On the day the U.S. Congress announced that the country could face a nuclear or biological attack in the next five years, volunteers with the Memphis and Shelby County Health Department tested their ability to dispense anthrax medication for the first time.
"We didn't know anything about the report," said Joan Carr, public information officer for the Memphis and Shelby County Health Department. "I saw it the newspaper like [everybody else] did."
Chalk it up to good timing. Under Centers for Disease Control (CDC) regulations, the department was required to complete the drill by year's end. The local health department has been designated by the CDC to distribute antibiotics to 1.3 million people in the Memphis metro area — including nearby counties in Arkansas and Mississippi — within 48 hours of an actual emergency.
On a recent Tuesday morning, 282 volunteers acting as people exposed to anthrax lined up for medication at the Hickory Hill Community Center. Some were students from Arlington High School and others were adult volunteers from across the city.
The "patients" filled out detailed medical history forms. Some were asked to create fake medical conditions to give volunteers experience in dealing with special circumstances.
Trained staff, like Dr. David Weitzman of the Medical Reserve Corps, evaluated the medical forms.
"My job is to direct people who have medical conditions that might interfere with the drug [used to treat anthrax]," Weitzman said.
After each patient's medication and dosage were determined, volunteers gave them baggies filled with Skittles, Starburst, or M&Ms in place of Doxycycline, Ciprofloxacin, and Amoxicillin — the drugs used to treat anthrax.
Some patients, however, would have had trouble in a real emergency.
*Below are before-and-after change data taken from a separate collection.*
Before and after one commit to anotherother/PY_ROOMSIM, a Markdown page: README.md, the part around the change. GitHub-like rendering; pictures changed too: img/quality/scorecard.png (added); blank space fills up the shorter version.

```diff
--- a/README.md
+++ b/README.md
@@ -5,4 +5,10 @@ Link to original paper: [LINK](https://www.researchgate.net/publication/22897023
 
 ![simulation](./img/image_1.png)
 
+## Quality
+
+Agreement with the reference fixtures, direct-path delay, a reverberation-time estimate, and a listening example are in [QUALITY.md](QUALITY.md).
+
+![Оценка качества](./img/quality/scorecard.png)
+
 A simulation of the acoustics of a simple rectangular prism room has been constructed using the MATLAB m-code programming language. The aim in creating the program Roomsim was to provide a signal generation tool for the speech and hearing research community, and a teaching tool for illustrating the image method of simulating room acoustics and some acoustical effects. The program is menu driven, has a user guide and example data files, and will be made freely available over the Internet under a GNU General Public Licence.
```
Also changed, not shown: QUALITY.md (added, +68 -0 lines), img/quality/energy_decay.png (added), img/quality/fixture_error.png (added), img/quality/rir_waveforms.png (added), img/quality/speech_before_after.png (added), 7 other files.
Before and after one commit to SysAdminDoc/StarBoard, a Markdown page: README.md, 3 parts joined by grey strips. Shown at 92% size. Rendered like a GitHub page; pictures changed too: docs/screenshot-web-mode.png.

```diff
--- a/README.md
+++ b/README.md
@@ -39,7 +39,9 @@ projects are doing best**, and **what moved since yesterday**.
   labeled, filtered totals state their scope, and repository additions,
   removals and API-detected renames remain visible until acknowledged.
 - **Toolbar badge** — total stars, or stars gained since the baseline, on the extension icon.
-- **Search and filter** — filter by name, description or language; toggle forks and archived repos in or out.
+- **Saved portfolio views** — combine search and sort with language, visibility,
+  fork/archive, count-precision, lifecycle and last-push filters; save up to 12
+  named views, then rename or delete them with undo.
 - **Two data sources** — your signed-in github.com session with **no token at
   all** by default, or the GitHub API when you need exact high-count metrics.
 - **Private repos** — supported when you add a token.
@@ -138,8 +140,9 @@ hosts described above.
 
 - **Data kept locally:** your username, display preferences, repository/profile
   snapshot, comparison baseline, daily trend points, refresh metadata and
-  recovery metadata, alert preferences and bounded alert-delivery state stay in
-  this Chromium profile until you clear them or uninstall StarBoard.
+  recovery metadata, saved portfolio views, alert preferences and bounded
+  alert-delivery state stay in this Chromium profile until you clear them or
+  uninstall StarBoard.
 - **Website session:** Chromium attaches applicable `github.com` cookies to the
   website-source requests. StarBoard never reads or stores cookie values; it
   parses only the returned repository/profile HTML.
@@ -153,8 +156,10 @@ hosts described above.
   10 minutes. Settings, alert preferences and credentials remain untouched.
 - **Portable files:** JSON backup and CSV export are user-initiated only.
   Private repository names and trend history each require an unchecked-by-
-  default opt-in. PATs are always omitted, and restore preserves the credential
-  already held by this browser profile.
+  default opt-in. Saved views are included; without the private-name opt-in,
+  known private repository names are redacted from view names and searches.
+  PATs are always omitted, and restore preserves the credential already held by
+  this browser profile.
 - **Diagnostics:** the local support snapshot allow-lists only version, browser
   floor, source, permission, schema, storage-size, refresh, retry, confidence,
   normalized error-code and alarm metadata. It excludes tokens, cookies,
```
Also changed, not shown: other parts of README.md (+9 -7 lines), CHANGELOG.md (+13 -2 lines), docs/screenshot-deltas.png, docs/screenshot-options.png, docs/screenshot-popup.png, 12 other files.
Patty Rucker, a registered nurse who volunteered as a patient, was given the right medication but the wrong instructions.
"They gave me four Starburst with instructions to take one a day, and it's supposed to say one every four hours, because I'm on Theophylline for my breathing," Rucker said. "That could cause my kidneys to shut down."
Kasia Smith-Alexander, regional hospital coordinator for the health department, said the department did not have a label maker onsite and that the instructions were printed beforehand.
"In real life, we'd have a label maker," Smith-Alexander said. "That's why this exercise is useful — to see what works and what doesn't work."
The drill was also meant to test how long it takes the health department to set up a facility to dispense antibiotics in an emergency. The drill was set to begin at 9 a.m., but it began half an hour late.
Though the department had enough volunteers for the drill, they said many more would be needed in the case of an actual anthrax outbreak.
"Anthrax is the primary weapon of terrorists because it's easy to grow and dispense," Weitzman said. "You can spread it around with a leaf blower."